Also, McCain could be facing an ever stronger Democratic Congress, adding to his difficulties in governing.
(Permit me to compare myself with McCain on a strictly age basis. I'm five years older and have tried to keep in good condition. But I had a stroke 20 months ago and need a cane to get around. I tire easily, and my memory isn't what it was just a few years ago.)
As for McCain, he went through five tortuous years as a prisoner in North Vietnam. He has had some facial surgery for cancerous sun spots on his face. He has been an active politician for decades in the House and Senate. He ran a vigorous GOP primary campaign for president in 2000 and faces an even sterner test this year.

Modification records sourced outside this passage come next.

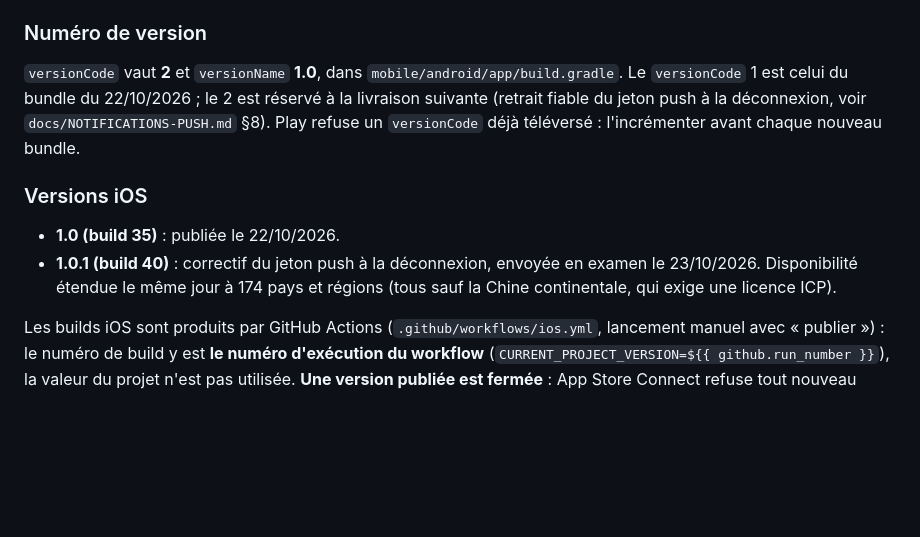
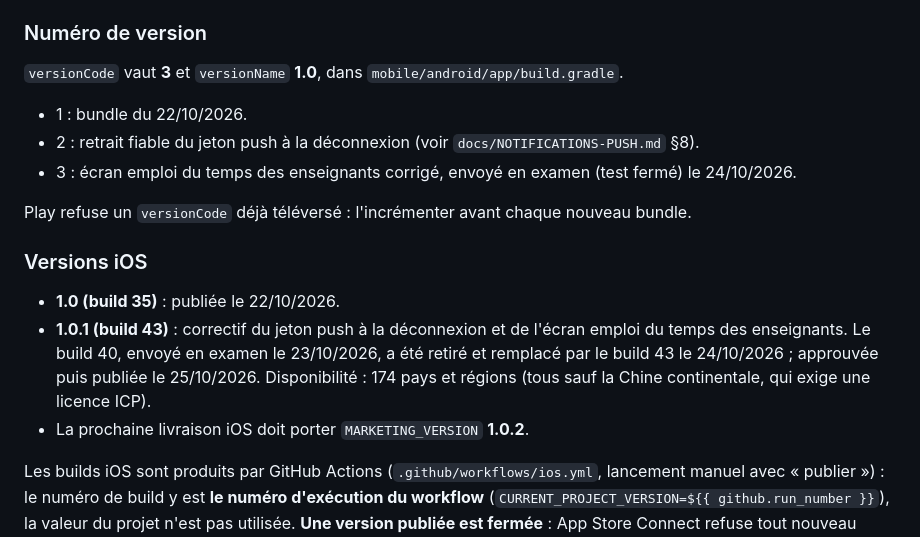
Before and after one commit to oumar22creat/SaaS_Gestion_Ecole, a Markdown page: docs/FICHES-STORES.md, the part around the change. Rendered like a GitHub page; blank space fills up the shorter version.

Commit message:
docs(stores): iOS 1.0.1 (build 43) publiée, Android versionCode 3
Co-Authored-By: Claude Opus 5.5 <noreply@anthropic.com>

```diff
--- a/docs/FICHES-STORES.md
+++ b/docs/FICHES-STORES.md
@@ -387,17 +387,22 @@ backend oublie leur jeton de lui-même.
 
 ### Numéro de version
 
-`versionCode` vaut **2** et `versionName` **1.0**, dans `mobile/android/app/build.gradle`.
-Le `versionCode` 1 est celui du bundle du 22/10/2026 ; le 2 est réservé à la livraison
-suivante (retrait fiable du jeton push à la déconnexion, voir `docs/NOTIFICATIONS-PUSH.md` §8).
+`versionCode` vaut **3** et `versionName` **1.0**, dans `mobile/android/app/build.gradle`.
+- 1 : bundle du 22/10/2026.
+- 2 : retrait fiable du jeton push à la déconnexion (voir `docs/NOTIFICATIONS-PUSH.md` §8).
+- 3 : écran emploi du temps des enseignants corrigé, envoyé en examen (test fermé) le 24/10/2026.
+
 Play refuse un `versionCode` déjà téléversé : l'incrémenter avant chaque nouveau bundle.
 
 ### Versions iOS
 
 - **1.0 (build 35)** : publiée le 22/10/2026.
-- **1.0.1 (build 40)** : correctif du jeton push à la déconnexion, envoyée en examen le
-  23/10/2026. Disponibilité étendue le même jour à 174 pays et régions (tous sauf la Chine
-  continentale, qui exige une licence ICP).
+- **1.0.1 (build 43)** : correctif du jeton push à la déconnexion et de l'écran emploi du
+  temps des enseignants. Le build 40, envoyé en examen le 23/10/2026, a été retiré et
+  remplacé par le build 43 le 24/10/2026 ; approuvée puis publiée le 25/10/2026.
+  Disponibilité : 174 pays et régions (tous sauf la Chine continentale, qui exige une
+  licence ICP).
+- La prochaine livraison iOS doit porter `MARKETING_VERSION` **1.0.2**.
 
 Les builds iOS sont produits par GitHub Actions (`.github/workflows/ios.yml`, lancement manuel
 avec « publier ») : le numéro de build y est **le numéro d'exécution du workflow**
```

All of this explains why McCain needs a younger and more robust running mate. The names of Gov. Charlie Crist of Florida, Gov. Tom Pawlenty of Minnesota, and former Gov. Mike Huckabee of Arkansas, still in the primary race, have been mentioned.
At 51, the popular Crist, in the nation's fourth-largest state, would seem a sound choice. He helped McCain win the Florida primary, and his popularity has stretched over party lines in the Sunshine State.
However, he is a moderate and conservatives may be skeptical. Philip Gailey, the editorial page editor of the St. Petersburg Times, wrote on Sunday that Crist should reject the bid if McCain picks him. Gailey said Crist should "graciously decline," not because he isn't qualified but because he isn't ready at this point in his career for the national stage.
Like Crist, Pawlenty is a moderate who has won twice in usually blue Minnesota. Conservatives would be worried with him.
Huckabee would be an acceptable choice in the South, but McCain should run well in the region anyway.
The bottom line: McCain's choice will be watched closely.